  • Level of Learner:
    • Basic
Less than 10% of women with a family history of breast cancer are found to carry a pathogenic or likely pathogenic variant in a breast cancer susceptibility gene. Studies have shown that a substantial amount of heritability is explained by common variants that have individually modest risk of breast cancer but that, in aggregate, can dramatically increase or decrease risk. Breast cancer polygenic risk scores (PRSs) aim to capture this risk, providing important information about whether patients are at risk levels appropriate for guidelines-supported surveillance (such as yearly MRI) and prevention (such as risk-reducing medication).
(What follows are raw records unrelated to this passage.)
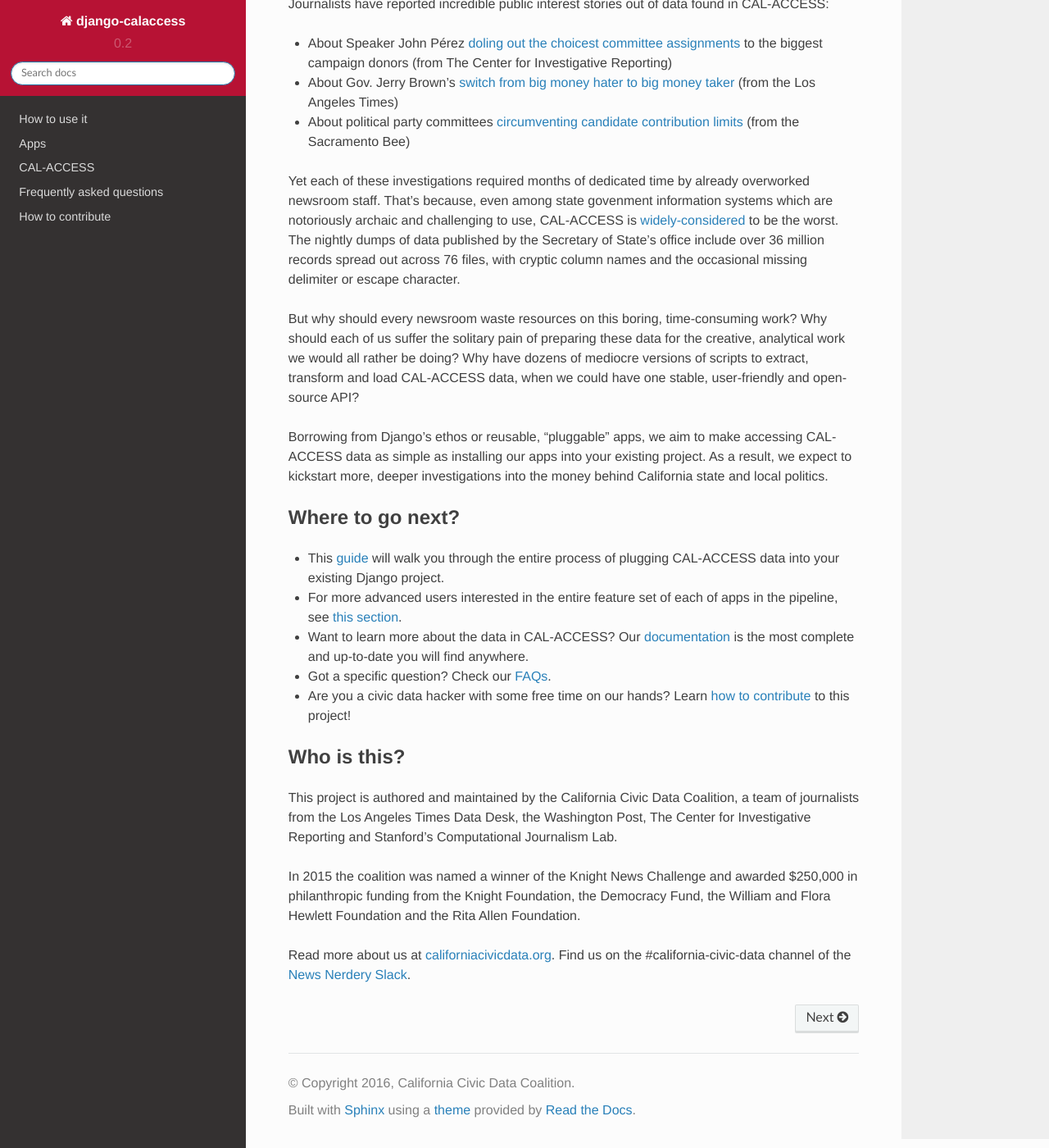
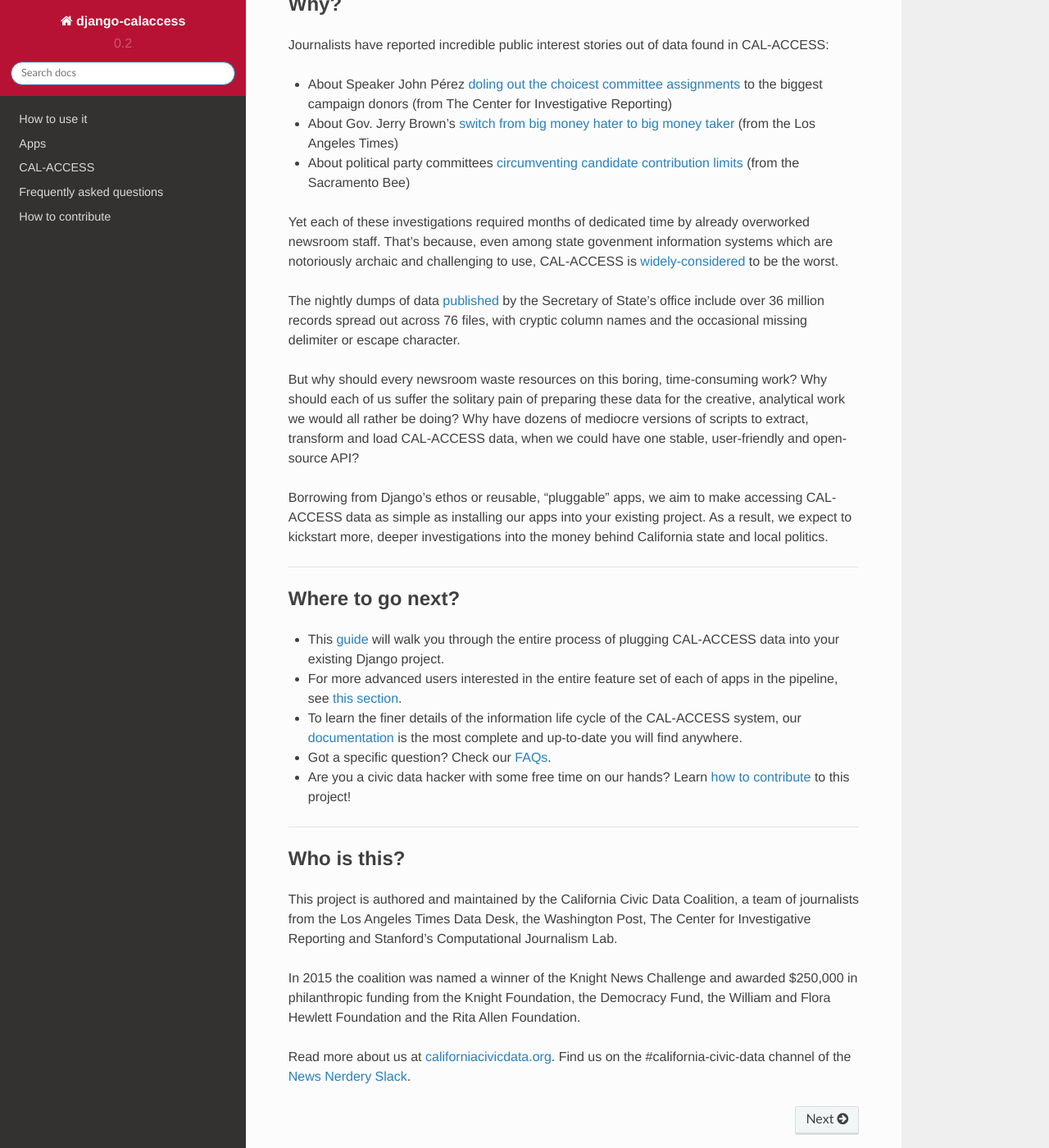
Before and after one commit to palewire/django-calaccess-technical-documentation, a Sphinx documentation site: the page built from docs/index.rst, in a window 1280 px wide and 1400 px high, scrolled down 553 px. Shown: the whole window at 82% size. Built offline with Sphinx 7.4.7 and the Read the Docs theme 2.0.0, drawn with Linux system fonts in a browser that asks for light colours; pages that are not in the unit, such as notebooks, are missing from menus.

Commit message:
Add link to nightly SoS dump

```diff
--- a/docs/index.rst
+++ b/docs/index.rst
@@ -12,6 +12,8 @@ A collection of apps and resources developed and distributed to open up Californ
    faq
    howtocontribute
 
+----------------------
+
 What is this?
 -------------
 
@@ -20,6 +22,8 @@ This is the complete documentation for an open civic data project focused on mak
 The project includes a suite of apps, developed in Python's popular `Django <https://www.djangoproject.com/>`_ framework, that together form a pipeline to download, extract, load, clean, transform and republish data stored in the `CAL-ACCESS <http://cal-access.ss.ca.gov/>`_ system, which is maintained by the California Secretary of State.
 
 This is an open-source, community-driven project. It's also an active work-in-progress.
+
+----------------------
 
 Why?
 ----
@@ -30,11 +34,15 @@ Journalists have reported incredible public interest stories out of data found i
 * About Gov. Jerry Brown's `switch from big money hater to big money taker <http://www.latimes.com/local/politics/la-me-pol-brown-money-20141031-story.html#page=1>`_ (from the Los Angeles Times)
 * About political party committees `circumventing candidate contribution limits <http://www.sacbee.com/news/investigations/the-public-eye/article9471695.html>`_ (from the Sacramento Bee)
 
-Yet each of these investigations required months of dedicated time by already overworked newsroom staff. That's because, even among state govenment information systems which are notoriously archaic and challenging to use, CAL-ACCESS is `widely-considered <http://www.sacbee.com/opinion/opn-columns-blogs/joyce-terhaar/article31239362.html>`_ to be the worst. The nightly dumps of data published by the Secretary of State's office include over 36 million records spread out across 76 files, with cryptic column names and the occasional missing delimiter or escape character.
+Yet each of these investigations required months of dedicated time by already overworked newsroom staff. That's because, even among state govenment information systems which are notoriously archaic and challenging to use, CAL-ACCESS is `widely-considered <http://www.sacbee.com/opinion/opn-columns-blogs/joyce-terhaar/article31239362.html>`_ to be the worst.
+
+The nightly dumps of data `published <http://www.sos.ca.gov/campaign-lobbying/cal-access-resources/raw-data-campaign-finance-and-lobbying-activity/>`_ by the Secretary of State's office include over 36 million records spread out across 76 files, with cryptic column names and the occasional missing delimiter or escape character.
 
 But why should every newsroom waste resources on this boring, time-consuming work? Why should each of us suffer the solitary pain of preparing these data for the creative, analytical work we would all rather be doing? Why have dozens of mediocre versions of scripts to extract, transform and load CAL-ACCESS data, when we could have one stable, user-friendly and open-source API?
 
 Borrowing from Django's ethos or reusable, "pluggable" apps, we aim to make accessing CAL-ACCESS data as simple as installing our apps into your existing project. As a result, we expect to kickstart more, deeper investigations into the money behind California state and local politics.
+
+----------------------
 
 Where to go next?
 -----------------
@@ -43,11 +51,13 @@ Where to go next?
 
 * For more advanced users interested in the entire feature set of each of apps in the pipeline, see `this section <apps.html>`_.
 
-* Want to learn more about the data in CAL-ACCESS? Our `documentation <calaccess.html>`_ is the most complete and up-to-date you will find anywhere.
+* To learn the finer details of the information life cycle of the CAL-ACCESS system, our `documentation <calaccess.html>`_ is the most complete and up-to-date you will find anywhere.
 
 * Got a specific question? Check our `FAQs <faq.html>`_.
 
 * Are you a civic data hacker with some free time on our hands? Learn `how to contribute <howtocontribute.html>`_ to this project!
+
+----------------------
 
 Who is this?
 ------------
```
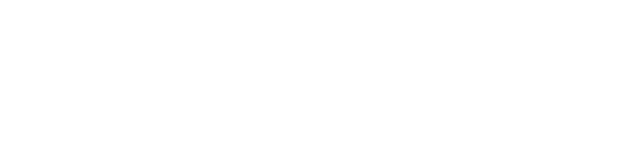
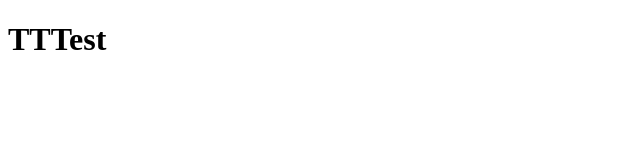
Before and after one commit to pwa-exp/pwa-exp.github.io, a plain HTML site: page index.html in a window 1280 px wide. Shown: the whole page, without its empty margins (0-640 px from the left). Drawn offline with Linux system fonts and the light colour scheme.

Commit message:
test index.html

```diff
--- a/index.html
+++ b/index.html
@@ -5,6 +5,6 @@
     <title>Tttest</title>
 </head>
 <body>
-
+    <h1>TTTest</h1>
 </body>
 </html>
```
Selected breast cancer PRSs have been shown to predict risk of breast cancer more accurately than traditional models of risk assessment that are based mainly on clinical factors (e.g., Tyrer-Cuzick). Evidence supports the use of PRSs in tailoring breast cancer surveillance and prevention measures. However, there has been widespread opposition to clinical implementation of PRSs. This opposition likely stems from the availability of PRSs with uncertain clinical value, the lack of accuracy in some PRSs for those of non-European ancestry, and, in some cases, their ethically dubious use. A lack of understanding about what PRSs are, how they are developed and validated, and current evidence that may support their use in selected clinical settings may also contribute to concerns about clinical implementation. The ACMG recently weighed in on the use of PRSs, stating in a Points to Consider document that it advocates against clinical implementation of PRS testing unless the provider and patient have a clear understanding of the limitations of the testing and applicability to the specific patient, including how the results will be used to guide evidence-based clinical care.

Learning Objectives
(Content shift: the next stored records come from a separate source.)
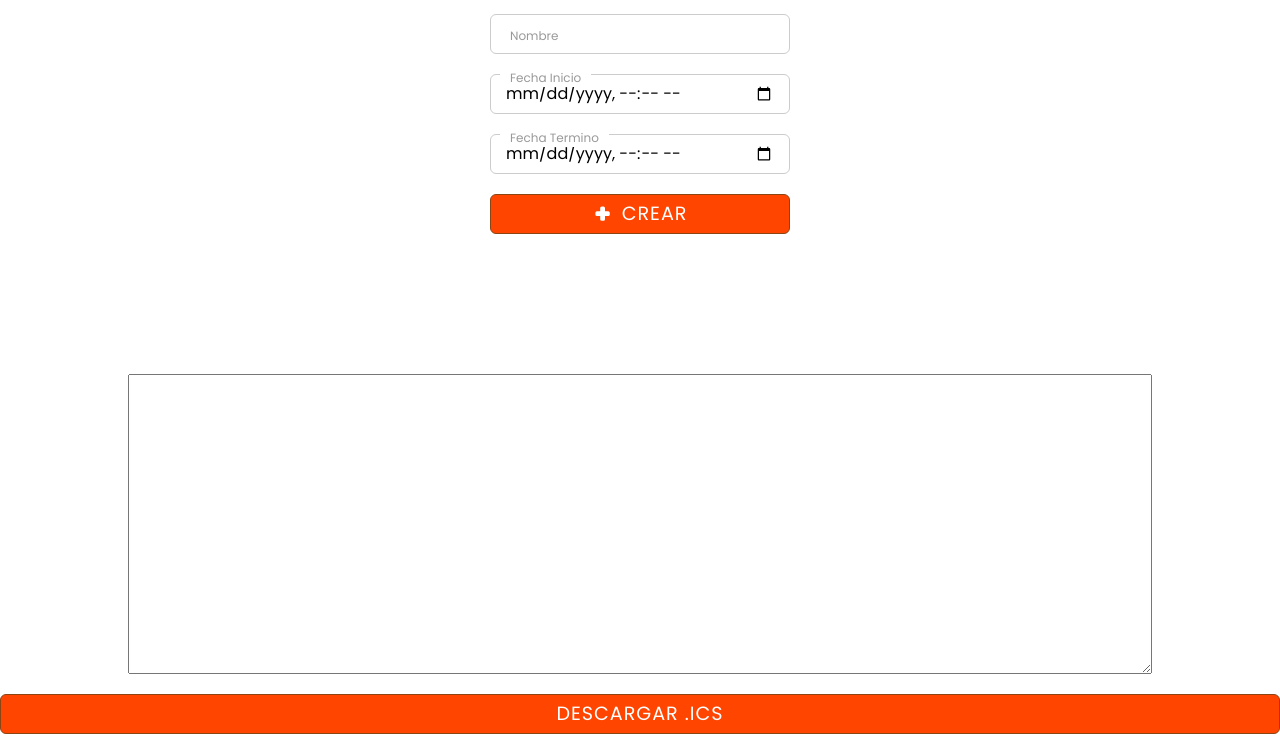
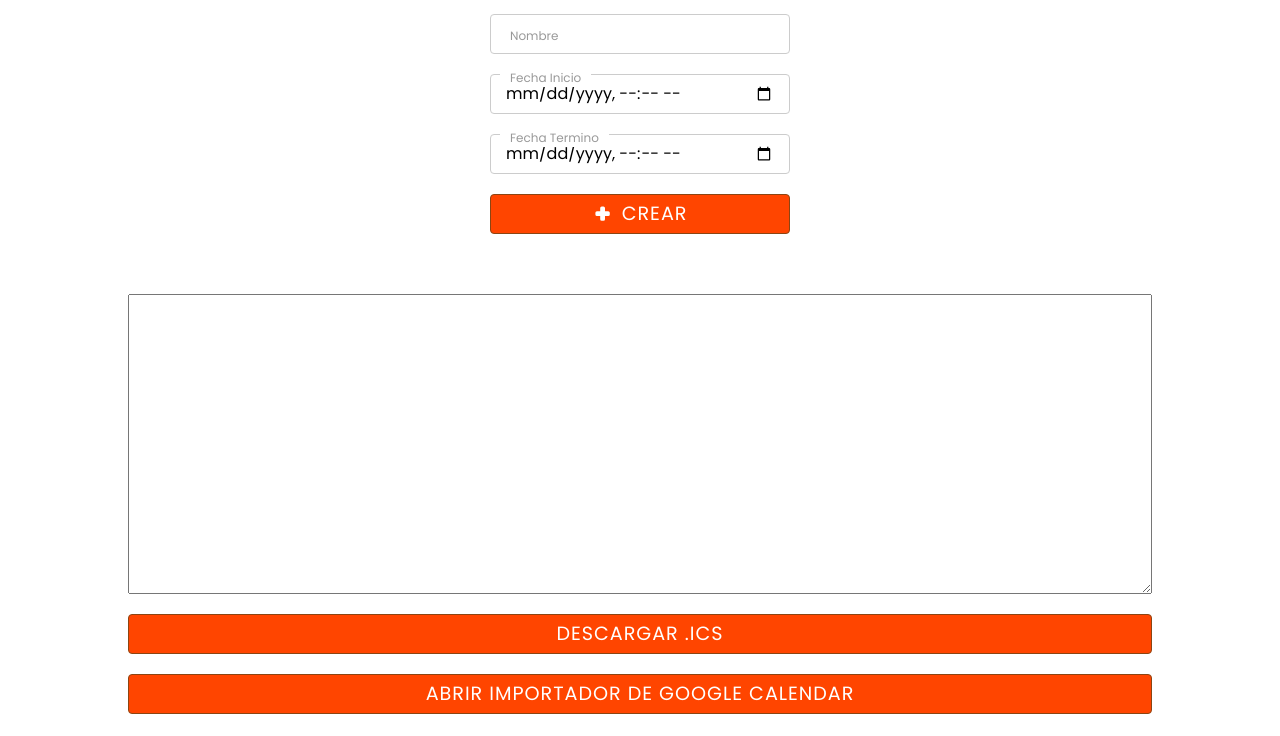
Before and after one commit to volatil/exportador-de-fechas-para-google-calendar, a plain HTML site: page index.html in a window 1280 px wide. Shown: the part 64-800 px from the top of the page. Drawn offline with nearby package versions, Linux system fonts and the light colour scheme.

Commit message:
css menores

```diff
--- a/index.html
+++ b/index.html
@@ -38,7 +38,12 @@
     <section class="fechas"> </section>
 
     <textarea style="width: 80%; margin: 0 auto; display: block;height: 300px;" name="" id="icsContent"></textarea>
-    <button onclick="downloadICS()">Descargar .ics</button>
+
+    <div style="width: 80%; margin: 0 auto;">
+        <button onclick="downloadICS()">Descargar .ics</button>
+        <a class="boton" href="https://calendar.google.com/calendar/u/0/r/settings/export" target="_blank">Abrir Importador de Google Calendar</a>
+    </div>
+
     <script src="main.js"></script>
 </body>
 </html>
--- a/main.css
+++ b/main.css
@@ -1,6 +1,6 @@
 @import url('https://fonts.googleapis.com/css2?family=Poppins:ital,wght@0,100;0,200;0,300;0,400;0,500;0,600;0,700;0,800;0,900;1,100;1,200;1,300;1,400;1,500;1,600;1,700;1,800;1,900&display=swap');
 :root {
-    --border-radius: 6px;
+    --border-radius: 4px;
     --primario: orangered;
     --secundario: saddlebrown;
 }
@@ -16,11 +16,13 @@ p {
     margin: 0;
     padding: 0;
 }
+a ,
 button {
     display: flex;
     justify-content: center;
     align-items: center;
     gap: 10px;
+    text-decoration: none;
     margin-top: 20px;
     width: 100%;
     height: 40px;
@@ -36,13 +38,15 @@ button {
     -o-transition:      all 0.2s ease-out;
     transition:         all 0.2s ease-out;
 }
+a:hover ,
 button:hover {
+    color: white;
     background: saddlebrown;
 }
 
 section.admin {
     width: 300px;
-    margin: 0 auto 100px;
+    margin: 0 auto 40px;
 }
 section.admin div.campo {
    margin: 0 auto 20px;
@@ -99,7 +103,7 @@ section.admin div.campo input:focus {
 
 section.fechas {
     display: flex;
-    margin: 20px auto 40px;
+    margin: 0 auto 20px;
     justify-content: flex-start;
     width: 80%;
     gap: 20px;
```
Also changed, not shown: main.js (line endings or trailing spaces).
  1. Describe the function of a breast cancer polygenic risk score
  2. Describe how polygenic risk scores are developed and validated
  3. Discuss the current state of the evidence on breast cancer risk stratification by polygenic risk scores
  4. Identify examples of clinical implementation of breast cancer polygenic risk scores


  • Aya Abu-el-haija, MD, FACMG
  • Aya Abu-el-haija, MD, FACMG
    Introduction to session and description of clinical potential of polygenic risk scores in breast cancer
    1:30 PM – 1:50 PM
  • Jacques Simard, PhD
    How are Breast Cancer Polygenic Risk Scores Developed and Validated?
    1:50 PM – 2:10 PM
  • Sandhya Pruthi, MD
    Assessing the Evidence: Potential of Polygenic Risk Scores in Personalizing Breast Cancer Risk
    2:10 PM – 2:30 PM
  • Julie O. Culver, MS, LCGC
    Clinical Implementation of a Breast Cancer Polygenic Risk Score
    2:30 PM – 2:50 PM
  • Panel Discussion
    Panel Discussion and Q&A
    2:50 PM – 3:10 PM